  •  Vimana:- A typical Hindu temple in Dravidian style may have multiple gopurams, typically constructed into multiple walls in tiers around the main shrine. The temples walls are typically square with the outer most wall having four gopuras, one each on every side, situated exactly in the center of each wall. The sanctum sanctorum and its towering roof (the central deitys shrine) are also called the Vimana. Generally, these do not assume as much significance as the outer gopurams, with the exception of a few temples where the sanctum sanctorums roofs are as famous as the temple complex itself. Mandapa:- A mandapa is a pillared outdoor hall or pavilion for public rituals. In the Hindu temple the mandapa is a porch-like structure through the leading to the temple. It is used for religious dancing and music and is part of the basic temple compound. The prayer hall was generally built in front of the temples sanctum sanctorum . Jagati:- It is a raised surface, platform or terrace upon which some buddhist or hindu temples are built.This feature is seen in isolated temples such as the temples of Khajuraho. It is usually not seen in temples enclosed by walls. It lies on a base which adds height to structure.
  • Chennakesava temple Shrine Temple plan  The building material used in the is chloritic schist (soapstone) and is essentially a simple plan built with extraordinary detail. The temple is vimana design (single shrine) of 10.5 m by 10.5 m size. A large vestibule connects the shrine to the mandapa (hall) which is one of the main attractionsIt is back of The Bhumija towers, which are intact on the miniature of the temple. The mandapa has 60 bays.The superstructureshrines at the entrance of the hall are actually a type (tower) on top of the vimana has been lost over time. Theof nagara tower, being curvilinear in shape. This shape of tower is temple is built on a jagati (platform). The jagatiquite uncommon in pure dravidian architecture. The shrine has a carefully follows the staggered square design of the mantapa and the star shape of the shrine. The mantapa here was originally anlife size (about 6 ft) image of Kesava (a form of Vishnu) with four open one. A visitor would have been able to see the ornatehands. Each hand holds an attribute; the discus the mace, the pillars of the open mantapa from the platform. The mantapa islotus-flower and the conch , in clockwise direction. The entrance to perhaps the most magnificent one in all of medieval India.[ Thethe shrine is flanked by life size sculptures of door guardians open mantapa was converted into a closed one after about 50the mantapa. Each side measures 10.5 m and has five vertical years, during the Hoysala rule.

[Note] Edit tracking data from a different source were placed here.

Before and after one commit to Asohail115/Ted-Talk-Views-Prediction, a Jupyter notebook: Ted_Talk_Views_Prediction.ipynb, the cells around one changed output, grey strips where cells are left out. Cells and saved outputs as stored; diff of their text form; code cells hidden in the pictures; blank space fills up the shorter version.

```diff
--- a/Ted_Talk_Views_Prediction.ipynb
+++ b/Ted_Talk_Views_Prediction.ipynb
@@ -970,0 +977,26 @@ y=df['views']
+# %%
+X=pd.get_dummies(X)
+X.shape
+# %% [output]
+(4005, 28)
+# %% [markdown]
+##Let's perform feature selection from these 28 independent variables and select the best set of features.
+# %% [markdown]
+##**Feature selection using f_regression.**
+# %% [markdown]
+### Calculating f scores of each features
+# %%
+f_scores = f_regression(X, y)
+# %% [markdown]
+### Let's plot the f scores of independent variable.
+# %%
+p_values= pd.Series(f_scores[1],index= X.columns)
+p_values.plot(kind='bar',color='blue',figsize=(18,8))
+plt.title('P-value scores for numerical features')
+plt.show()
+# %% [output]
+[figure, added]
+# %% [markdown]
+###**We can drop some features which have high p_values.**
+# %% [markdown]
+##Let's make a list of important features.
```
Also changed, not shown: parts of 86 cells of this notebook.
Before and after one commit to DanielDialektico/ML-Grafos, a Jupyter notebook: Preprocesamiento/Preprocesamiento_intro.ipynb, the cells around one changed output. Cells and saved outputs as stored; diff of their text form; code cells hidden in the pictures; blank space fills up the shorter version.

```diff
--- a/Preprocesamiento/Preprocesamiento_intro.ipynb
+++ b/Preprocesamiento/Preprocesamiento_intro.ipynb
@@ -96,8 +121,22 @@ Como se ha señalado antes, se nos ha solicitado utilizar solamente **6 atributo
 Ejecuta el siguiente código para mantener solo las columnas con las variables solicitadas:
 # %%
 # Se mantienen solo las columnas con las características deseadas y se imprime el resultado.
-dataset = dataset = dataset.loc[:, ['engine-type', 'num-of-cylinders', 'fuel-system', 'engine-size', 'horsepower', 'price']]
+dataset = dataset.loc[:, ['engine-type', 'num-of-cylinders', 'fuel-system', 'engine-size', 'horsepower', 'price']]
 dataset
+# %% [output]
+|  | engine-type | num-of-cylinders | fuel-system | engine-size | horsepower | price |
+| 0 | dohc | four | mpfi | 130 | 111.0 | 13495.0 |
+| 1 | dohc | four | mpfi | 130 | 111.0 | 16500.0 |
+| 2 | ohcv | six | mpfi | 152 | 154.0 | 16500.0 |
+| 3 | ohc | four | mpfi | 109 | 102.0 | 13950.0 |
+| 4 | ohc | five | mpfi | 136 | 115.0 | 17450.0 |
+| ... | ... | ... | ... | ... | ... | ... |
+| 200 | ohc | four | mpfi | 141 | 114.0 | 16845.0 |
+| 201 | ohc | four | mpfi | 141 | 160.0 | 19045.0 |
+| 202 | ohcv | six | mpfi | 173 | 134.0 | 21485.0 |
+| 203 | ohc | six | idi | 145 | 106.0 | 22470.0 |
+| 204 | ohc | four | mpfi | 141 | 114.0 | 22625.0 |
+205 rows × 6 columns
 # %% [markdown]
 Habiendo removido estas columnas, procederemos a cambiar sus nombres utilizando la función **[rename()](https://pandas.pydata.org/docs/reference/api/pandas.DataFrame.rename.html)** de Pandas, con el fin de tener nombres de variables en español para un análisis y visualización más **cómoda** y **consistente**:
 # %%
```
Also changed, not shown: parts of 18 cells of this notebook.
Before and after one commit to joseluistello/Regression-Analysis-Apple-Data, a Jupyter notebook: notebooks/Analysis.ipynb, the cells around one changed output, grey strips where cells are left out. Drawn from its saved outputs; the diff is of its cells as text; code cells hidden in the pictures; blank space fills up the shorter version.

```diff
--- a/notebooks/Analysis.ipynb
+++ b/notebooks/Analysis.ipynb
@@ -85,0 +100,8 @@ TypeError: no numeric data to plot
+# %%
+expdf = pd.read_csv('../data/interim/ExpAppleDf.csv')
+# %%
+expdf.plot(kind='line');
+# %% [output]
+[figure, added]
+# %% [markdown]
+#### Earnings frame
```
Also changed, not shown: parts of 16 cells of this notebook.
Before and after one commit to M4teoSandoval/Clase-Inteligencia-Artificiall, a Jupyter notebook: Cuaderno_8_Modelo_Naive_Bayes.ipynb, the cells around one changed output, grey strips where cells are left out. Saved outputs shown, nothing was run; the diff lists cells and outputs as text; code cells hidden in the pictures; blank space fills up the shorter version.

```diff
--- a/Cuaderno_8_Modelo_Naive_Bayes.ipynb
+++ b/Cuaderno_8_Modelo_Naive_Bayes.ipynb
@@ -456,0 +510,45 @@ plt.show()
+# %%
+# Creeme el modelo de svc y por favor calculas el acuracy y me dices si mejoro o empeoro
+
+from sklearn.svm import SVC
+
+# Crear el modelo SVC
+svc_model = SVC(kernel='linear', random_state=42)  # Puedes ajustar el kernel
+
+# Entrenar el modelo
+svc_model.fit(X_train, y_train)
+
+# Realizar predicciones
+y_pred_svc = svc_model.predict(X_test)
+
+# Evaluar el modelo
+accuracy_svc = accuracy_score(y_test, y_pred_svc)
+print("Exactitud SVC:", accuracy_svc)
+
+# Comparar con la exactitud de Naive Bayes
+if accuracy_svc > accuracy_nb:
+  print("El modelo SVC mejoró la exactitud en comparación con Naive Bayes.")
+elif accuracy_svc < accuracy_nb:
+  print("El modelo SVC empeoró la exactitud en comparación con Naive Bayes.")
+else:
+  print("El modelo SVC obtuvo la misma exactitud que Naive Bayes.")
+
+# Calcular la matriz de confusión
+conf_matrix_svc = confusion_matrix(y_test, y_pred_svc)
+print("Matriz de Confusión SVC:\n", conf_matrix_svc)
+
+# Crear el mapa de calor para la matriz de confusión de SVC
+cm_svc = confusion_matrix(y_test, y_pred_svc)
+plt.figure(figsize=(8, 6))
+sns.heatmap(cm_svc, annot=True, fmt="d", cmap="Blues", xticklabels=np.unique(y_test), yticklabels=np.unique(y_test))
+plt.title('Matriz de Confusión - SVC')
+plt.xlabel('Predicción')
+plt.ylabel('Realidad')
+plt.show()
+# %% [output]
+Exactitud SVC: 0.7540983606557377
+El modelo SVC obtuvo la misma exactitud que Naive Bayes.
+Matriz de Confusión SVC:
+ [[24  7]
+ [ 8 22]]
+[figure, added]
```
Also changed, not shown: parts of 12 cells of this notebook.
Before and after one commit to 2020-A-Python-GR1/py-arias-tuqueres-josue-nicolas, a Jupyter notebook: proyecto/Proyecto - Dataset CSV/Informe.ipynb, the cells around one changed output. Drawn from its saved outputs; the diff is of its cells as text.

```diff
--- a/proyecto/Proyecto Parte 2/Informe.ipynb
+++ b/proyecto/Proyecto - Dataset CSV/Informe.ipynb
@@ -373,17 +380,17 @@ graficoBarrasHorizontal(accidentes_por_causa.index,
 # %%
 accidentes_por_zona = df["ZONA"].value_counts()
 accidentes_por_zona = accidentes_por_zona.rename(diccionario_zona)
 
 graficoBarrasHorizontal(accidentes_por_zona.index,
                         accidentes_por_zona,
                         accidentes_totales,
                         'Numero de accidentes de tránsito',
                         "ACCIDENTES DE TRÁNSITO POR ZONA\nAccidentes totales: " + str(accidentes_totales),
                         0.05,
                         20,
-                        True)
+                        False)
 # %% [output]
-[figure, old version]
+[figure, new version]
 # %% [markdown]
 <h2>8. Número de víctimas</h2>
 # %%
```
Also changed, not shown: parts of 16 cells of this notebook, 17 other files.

This was done by erecting wallssections. Each vertical section comprises a large double storeyed with pierced window screens. The window screens are on top of 2 m high walls. There are 28 such windows, with star-shapedniche in the centre and two heavy pillar like sections on either side. perforations and bands of foliage, figures and mythologicalThe two pillar-like sections adjoining the niche are rotated about subjects..their vertical axis to produce a star-shaped plan for theshrine. There are some 60 large sculptures of deities fromboth Vaishnava and Shaiva faiths
  • UB City is the biggest commercial property project in Bangalore, India. Pioneered bythe chairman of UB Group, Dr.Vijay Mallya, in Joint Venture with Prestige Group [1], itis built on 13 acres (53,000 m2) of land and hosts 1,000,000 sq ft (93,000 m2) of high-end commercial, retail and service apartment space. It has four towers namely, UBTower (19 Floors), Comet (11 Floors), Canberra (17 Floors) and Concorde (19 Floors).An elevated roof top helipad will provide a five minute aerial commute to the airport.Four storeys of multi level parking, in addition to one common basement for the entireUB City and extensive surface level car parks, will provide UB City the remarkableprospect of offering virtually unlimited car parking space.
  • This is presented by Vatsal.